Next Sunday, 20 November, Falklands flagged he RRS Sir David Attenborough departs from Harwich for a short stop at Portsmouth to take on fuel before leaving for Antarctica. Its first point of call will be the City of Stanley, Falkland Islands, three and a half weeks later. From there it will continue to the freezing region, fully loaded and with its capacity for lodging sixty scientists.
Dame Jane Francis, professor, and director of British Antarctic Survey (BAS), said: “The world’s eyes on COP27 in Egypt, and climate change at the forefront of all our minds. Because of this, we are reminded of the critical role this ship is going to play over the next three decades in improving our understanding of climate change and the impacts on our environment and society.”
During its second mission south, the floating laboratory will transfer station teams, food, science equipment, cargo and fuel to BAS research stations. The ship will also be carrying out trials of polar science equipment, a critical step in the ship’s commissioning.
During the boreal summer, the ship spent several weeks conducting science equipment trials around the UK, testing acoustic instruments and winch systems in shallow water.
The equipment trials in Antarctica will involve similar tests but in more polar extreme conditions. In particular, the team will be testing the ships special equipment for trace metal research.
This includes a bespoke-designed winch system with metal-free cables and a Conductivity, Temperature and Depth (CTD) array made of titanium, used to detect trace metals at depth.
It will also be testing a new deep water trawl capability, undertaking trawls in up to 6000m of water.

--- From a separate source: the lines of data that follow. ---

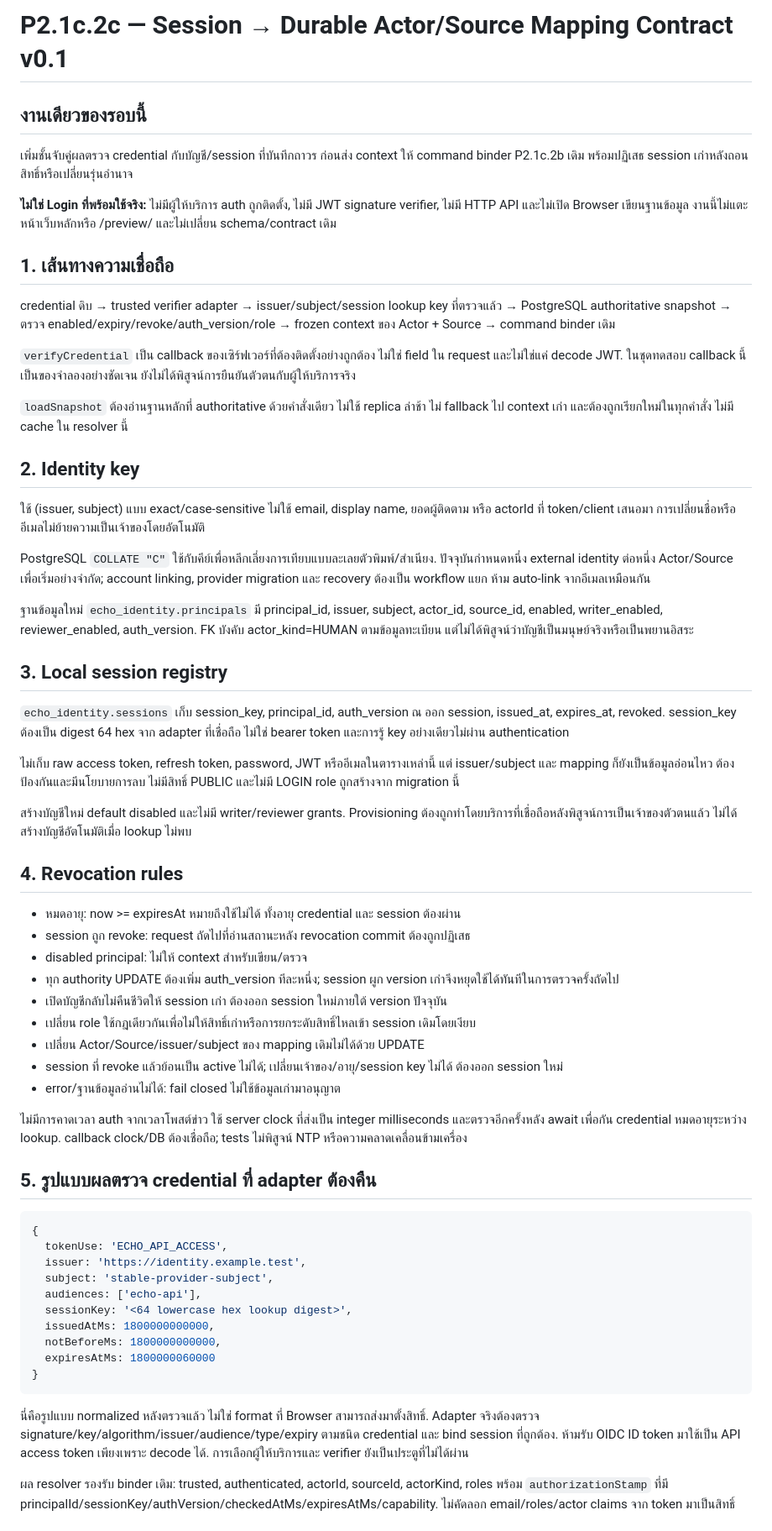
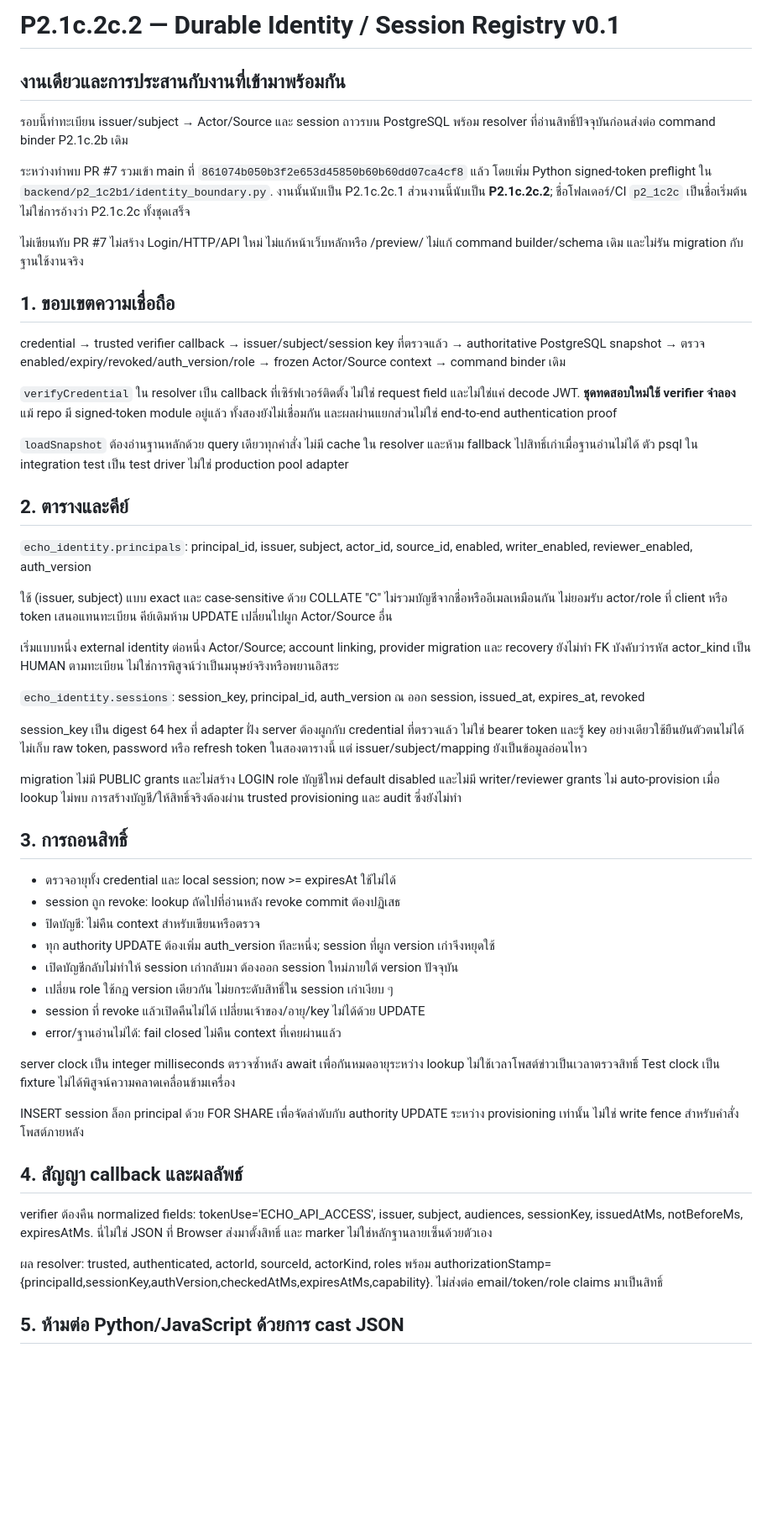
Before and after one commit to nustanakritwithai/Echonews, a Markdown page: contracts/p2_1c2c/README_TH.md, the part around one of its changes. Shown at 84% size. GitHub-like rendering; blank space fills up the shorter version.

Commit message:
docs: reconcile durable registry gate with concurrent signed preflight

````diff
--- a/contracts/p2_1c2c/README_TH.md
+++ b/contracts/p2_1c2c/README_TH.md
@@ -1,63 +1,52 @@
-# P2.1c.2c — Session → Durable Actor/Source Mapping Contract v0.1
+# P2.1c.2c.2 — Durable Identity / Session Registry v0.1
 
-## งานเดียวของรอบนี้
-เพิ่มชั้นจับคู่ผลตรวจ credential กับบัญชี/session ที่บันทึกถาวร ก่อนส่ง context ให้ command binder P2.1c.2b เดิม พร้อมปฏิเสธ session เก่าหลังถอนสิทธิ์หรือเปลี่ยนรุ่นอำนาจ
+## งานเดียวและการประสานกับงานที่เข้ามาพร้อมกัน
+รอบนี้ทำทะเบียน issuer/subject → Actor/Source และ session ถาวรบน PostgreSQL พร้อม resolver ที่อ่านสิทธิ์ปัจจุบันก่อนส่งต่อ command binder P2.1c.2b เดิม
 
-**ไม่ใช่ Login ที่พร้อมใช้จริง:** ไม่มีผู้ให้บริการ auth ถูกติดตั้ง, ไม่มี JWT signature verifier, ไม่มี HTTP API และไม่เปิด Browser เขียนฐานข้อมูล งานนี้ไม่แตะหน้าเว็บหลักหรือ /preview/ และไม่เปลี่ยน schema/contract เดิม
+ระหว่างทำพบ PR #7 รวมเข้า main ที่ `861074b050b3f2e653d45850b60b60dd07ca4cf8` แล้ว โดยเพิ่ม Python signed-token preflight ใน `backend/p2_1c2b1/identity_boundary.py`. งานนั้นนับเป็น P2.1c.2c.1 ส่วนงานนี้นับเป็น **P2.1c.2c.2**; ชื่อโฟลเดอร์/CI `p2_1c2c` เป็นชื่อเริ่มต้น ไม่ใช่การอ้างว่า P2.1c.2c ทั้งชุดเสร็จ
 
-## 1. เส้นทางความเชื่อถือ
+ไม่เขียนทับ PR #7 ไม่สร้าง Login/HTTP/API ใหม่ ไม่แก้หน้าเว็บหลักหรือ /preview/ ไม่แก้ command builder/schema เดิม และไม่รัน migration กับฐานใช้งานจริง
 
-credential ดิบ → trusted verifier adapter → issuer/subject/session lookup key ที่ตรวจแล้ว
-→ PostgreSQL authoritative snapshot → ตรวจ enabled/expiry/revoke/auth_version/role
-→ frozen context ของ Actor + Source → command binder เดิม
+## 1. ขอบเขตความเชื่อถือ
+credential → trusted verifier callback → issuer/subject/session key ที่ตรวจแล้ว
+→ authoritative PostgreSQL snapshot → ตรวจ enabled/expiry/revoked/auth_version/role
+→ frozen Actor/Source context → command binder เดิม
 
-`verifyCredential` เป็น callback ของเซิร์ฟเวอร์ที่ต้องติดตั้งอย่างถูกต้อง ไม่ใช่ field ใน request และไม่ใช่แค่ decode JWT. ในชุดทดสอบ callback นี้เป็นของจำลองอย่างชัดเจน ยังไม่ได้พิสูจน์การยืนยันตัวตนกับผู้ให้บริการจริง
+`verifyCredential` ใน resolver เป็น callback ที่เซิร์ฟเวอร์ติดตั้ง ไม่ใช่ request field และไม่ใช่แค่ decode JWT. **ชุดทดสอบใหม่ใช้ verifier จำลอง** แม้ repo มี signed-token module อยู่แล้ว ทั้งสองยังไม่เชื่อมกัน และผลผ่านแยกส่วนไม่ใช่ end-to-end authentication proof
 
-`loadSnapshot` ต้องอ่านฐานหลักที่ authoritative ด้วยคำสั่งเดียว ไม่ใช้ replica ล่าช้า ไม่ fallback ไป context เก่า และต้องถูกเรียกใหม่ในทุกคำสั่ง ไม่มี cache ใน resolver นี้
+`loadSnapshot` ต้องอ่านฐานหลักด้วย query เดียวทุกคำสั่ง ไม่มี cache ใน resolver และห้าม fallback ไปสิทธิ์เก่าเมื่อฐานอ่านไม่ได้ ตัว psql ใน integration test เป็น test driver ไม่ใช่ production pool adapter
 
-## 2. Identity key
-ใช้ (issuer, subject) แบบ exact/case-sensitive ไม่ใช้ email, display name, ยอดผู้ติดตาม หรือ actorId ที่ token/client เสนอมา การเปลี่ยนชื่อหรืออีเมลไม่ย้ายความเป็นเจ้าของโดยอัตโนมัติ
+## 2. ตารางและคีย์
+`echo_identity.principals`: principal_id, issuer, subject, actor_id, source_id, enabled, writer_enabled, reviewer_enabled, auth_version
 
-PostgreSQL `COLLATE "C"` ใช้กับคีย์เพื่อหลีกเลี่ยงการเทียบแบบละเลยตัวพิมพ์/สำเนียง. ปัจจุบันกำหนดหนึ่ง external identity ต่อหนึ่ง Actor/Source เพื่อเริ่มอย่างจำกัด; account linking, provider migration และ recovery ต้องเป็น workflow แยก ห้าม auto-link จากอีเมลเหมือนกัน
+ใช้ (issuer, subject) แบบ exact และ case-sensitive ด้วย COLLATE "C" ไม่รวมบัญชีจากชื่อหรืออีเมลเหมือนกัน ไม่ยอมรับ actor/role ที่ client หรือ token เสนอแทนทะเบียน คีย์เดิมห้าม UPDATE เปลี่ยนไปผูก Actor/Source อื่น
 
-ฐานข้อมูลใหม่ `echo_identity.principals` มี principal_id, issuer, subject, actor_id, source_id, enabled, writer_enabled, reviewer_enabled, auth_version. FK บังคับ actor_kind=HUMAN ตามข้อมูลทะเบียน แต่ไม่ได้พิสูจน์ว่าบัญชีเป็นมนุษย์จริงหรือเป็นพยานอิสระ
+เริ่มแบบหนึ่ง external identity ต่อหนึ่ง Actor/Source; account linking, provider migration และ recovery ยังไม่ทำ FK บังคับว่ารหัส actor_kind เป็น HUMAN ตามทะเบียน ไม่ใช่การพิสูจน์ว่าเป็นมนุษย์จริงหรือพยานอิสระ
 
-## 3. Local session registry
-`echo_identity.sessions` เก็บ session_key, principal_id, auth_version ณ ออก session, issued_at, expires_at, revoked. session_key ต้องเป็น digest 64 hex จาก adapter ที่เชื่อถือ ไม่ใช่ bearer token และการรู้ key อย่างเดียวไม่ผ่าน authentication
+`echo_identity.sessions`: session_key, principal_id, auth_version ณ ออก session, issued_at, expires_at, revoked
 
-ไม่เก็บ raw access token, refresh token, password, JWT หรืออีเมลในตารางเหล่านี้ แต่ issuer/subject และ mapping ก็ยังเป็นข้อมูลอ่อนไหว ต้องป้องกันและมีนโยบายการลบ ไม่มีสิทธิ์ PUBLIC และไม่มี LOGIN role ถูกสร้างจาก migration นี้
+session_key เป็น digest 64 hex ที่ adapter ฝั่ง server ต้องผูกกับ credential ที่ตรวจแล้ว ไม่ใช่ bearer token และรู้ key อย่างเดียวใช้ยืนยันตัวตนไม่ได้ ไม่เก็บ raw token, password หรือ refresh token ในสองตารางนี้ แต่ issuer/subject/mapping ยังเป็นข้อมูลอ่อนไหว
 
-สร้างบัญชีใหม่ default disabled และไม่มี writer/reviewer grants. Provisioning ต้องถูกทำโดยบริการที่เชื่อถือหลังพิสูจน์การเป็นเจ้าของตัวตนแล้ว ไม่ได้สร้างบัญชีอัตโนมัติเมื่อ lookup ไม่พบ
+migration ไม่มี PUBLIC grants และไม่สร้าง LOGIN role บัญชีใหม่ default disabled และไม่มี writer/reviewer grants ไม่ auto-provision เมื่อ lookup ไม่พบ การสร้างบัญชี/ให้สิทธิ์จริงต้องผ่าน trusted provisioning และ audit ซึ่งยังไม่ทำ
 
-## 4. Revocation rules
-- หมดอายุ: now >= expiresAt หมายถึงใช้ไม่ได้ ทั้งอายุ credential และ session ต้องผ่าน
-- session ถูก revoke: request ถัดไปที่อ่านสถานะหลัง revocation commit ต้องถูกปฏิเสธ
-- disabled principal: ไม่ให้ context สำหรับเขียน/ตรวจ
-- ทุก authority UPDATE ต้องเพิ่ม auth_version ทีละหนึ่ง; session ผูก version เก่าจึงหยุดใช้ได้ทันทีในการตรวจครั้งถัดไป
-- เปิดบัญชีกลับไม่คืนชีวิตให้ session เก่า ต้องออก session ใหม่ภายใต้ version ปัจจุบัน
-- เปลี่ยน role ใช้กฎเดียวกันเพื่อไม่ให้สิทธิ์เก่าหรือการยกระดับสิทธิ์ไหลเข้า session เดิมโดยเงียบ
-- เปลี่ยน Actor/Source/issuer/subject ของ mapping เดิมไม่ได้ด้วย UPDATE
-- session ที่ revoke แล้วย้อนเป็น active ไม่ได้; เปลี่ยนเจ้าของ/อายุ/session key ไม่ได้ ต้องออก session ใหม่
-- error/ฐานข้อมูลอ่านไม่ได้: fail closed ไม่ใช้ข้อมูลเก่ามาอนุญาต
+## 3. การถอนสิทธิ์
+- ตรวจอายุทั้ง credential และ local session; now >= expiresAt ใช้ไม่ได้
+- session ถูก revoke: lookup ถัดไปที่อ่านหลัง revoke commit ต้องปฏิเสธ
+- ปิดบัญชี: ไม่คืน context สำหรับเขียนหรือตรวจ
+- ทุก authority UPDATE ต้องเพิ่ม auth_version ทีละหนึ่ง; session ที่ผูก version เก่าจึงหยุดใช้
+- เปิดบัญชีกลับไม่ทำให้ session เก่ากลับมา ต้องออก session ใหม่ภายใต้ version ปัจจุบัน
+- เปลี่ยน role ใช้กฎ version เดียวกัน ไม่ยกระดับสิทธิ์ใน session เก่าเงียบ ๆ
+- session ที่ revoke แล้วเปิดคืนไม่ได้ เปลี่ยนเจ้าของ/อายุ/key ไม่ได้ด้วย UPDATE
+- error/ฐานอ่านไม่ได้: fail closed ไม่คืน context ที่เคยผ่านแล้ว
 
-ไม่มีการคาดเวลา auth จากเวลาโพสต์ข่าว ใช้ server clock ที่ส่งเป็น integer milliseconds และตรวจอีกครั้งหลัง await เพื่อกัน credential หมดอายุระหว่าง lookup. callback clock/DB ต้องเชื่อถือ; tests ไม่พิสูจน์ NTP หรือความคลาดเคลื่อนข้ามเครื่อง
+server clock เป็น integer milliseconds ตรวจซ้ำหลัง await เพื่อกันหมดอายุระหว่าง lookup ไม่ใช้เวลาโพสต์ข่าวเป็นเวลาตรวจสิทธิ์ Test clock เป็น fixture ไม่ได้พิสูจน์ความคลาดเคลื่อนข้ามเครื่อง
 
-## 5. รูปแบบผลตรวจ credential ที่ adapter ต้องคืน
+INSERT session ล็อก principal ด้วย FOR SHARE เพื่อจัดลำดับกับ authority UPDATE ระหว่าง provisioning เท่านั้น ไม่ใช่ write fence สำหรับคำสั่งโพสต์ภายหลัง
 
-```js
-{
-  tokenUse: 'ECHO_API_ACCESS',
-  issuer: 'https://identity.example.test',
-  subject: 'stable-provider-subject',
-  audiences: ['echo-api'],
-  sessionKey: '<64 lowercase hex lookup digest>',
-  issuedAtMs: 1800000000000,
-  notBeforeMs: 1800000000000,
-  expiresAtMs: 1800000060000
-}
-```
+## 4. สัญญา callback และผลลัพธ์
+verifier ต้องคืน normalized fields: tokenUse='ECHO_API_ACCESS', issuer, subject, audiences, sessionKey, issuedAtMs, notBeforeMs, expiresAtMs. นี่ไม่ใช่ JSON ที่ Browser ส่งมาตั้งสิทธิ์ และ marker ไม่ใช่หลักฐานลายเซ็นด้วยตัวเอง
 
-นี่คือรูปแบบ normalized หลังตรวจแล้ว ไม่ใช่ format ที่ Browser สามารถส่งมาตั้งสิทธิ์. Adapter จริงต้องตรวจ signature/key/algorithm/issuer/audience/type/expiry ตามชนิด credential และ bind session ที่ถูกต้อง. ห้ามรับ OIDC ID token มาใช้เป็น API access token เพียงเพราะ decode ได้. การเลือกผู้ให้บริการและ verifier ยังเป็นประตูที่ไม่ได้ผ่าน
+ผล resolver: trusted, authenticated, actorId, sourceId, actorKind, roles พร้อม authorizationStamp={principalId,sessionKey,authVersion,checkedAtMs,expiresAtMs,capability}. ไม่ส่งต่อ email/token/role claims มาเป็นสิทธิ์
 
-ผล resolver รองรับ binder เดิม: trusted, authenticated, actorId, sourceId, actorKind, roles พร้อม `authorizationStamp` ที่มี principalId/sessionKey/authVersion/checkedAtMs/expiresAtMs/capability. ไม่คัดลอก email/roles/actor claims จาก token มาเป็นสิทธิ์
+## 5. ห้ามต่อ Python/JavaScript ด้วยการ cast JSON
 
````
Also changed, not shown: other parts of contracts/p2_1c2c/README_TH.md (+32 -27 lines).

Dr Sophie Fielding, science capability research lead at BAS, added: “We’re really excited to be taking the ship back to Antarctica. “It performed well in the first leg of science trials and I’m looking forward to putting the ship’s science capability through its paces in polar conditions”